- _What to produce_: Pull every line that includes the word "index" from the data.

*** Data to process Section Begins ***

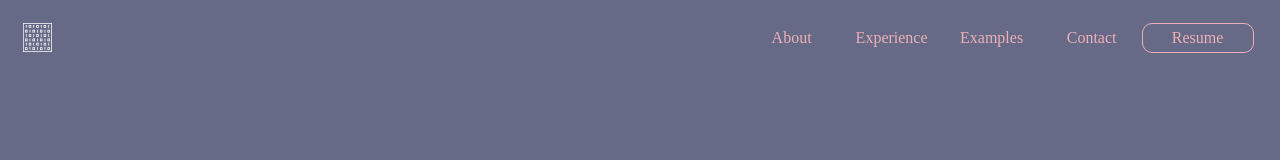
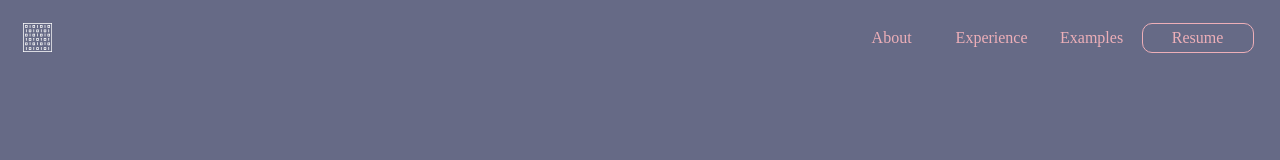
Before and after one commit to meganpaquin/Portfolio, a plain HTML site: page index.html in a window 1280 px wide. Shown: the top 160 px of the page. Drawn offline with nearby package versions, Linux system fonts and the light colour scheme.

Commit message:
Remove the contact anchor and fix the other anchors

```diff
--- a/index.html
+++ b/index.html
@@ -23,7 +23,6 @@
         <a id="about-nav" href="#about-anchor">About</a>
         <a id="exp-nav"href="#experience-anchor">Experience</a>
         <a id="examples-nav"href="#examples-anchor">Examples</a>
-        <a id="contact-nav"href="#contact-anchor">Contact</a>
         <a class="button" href="doc/MeganPaquin-Resume.pdf" target="_blank">Resume</a>
     </nav>
 
```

*** Data to process Section Ends ***

- _Task result_:
Before and after one commit to meganpaquin/Portfolio, a plain HTML site: page index.html in a window 1280 px wide. Shown: the top 160 px of the page. Drawn offline with nearby package versions, Linux system fonts and the light colour scheme.
--- a/index.html
+++ b/index.html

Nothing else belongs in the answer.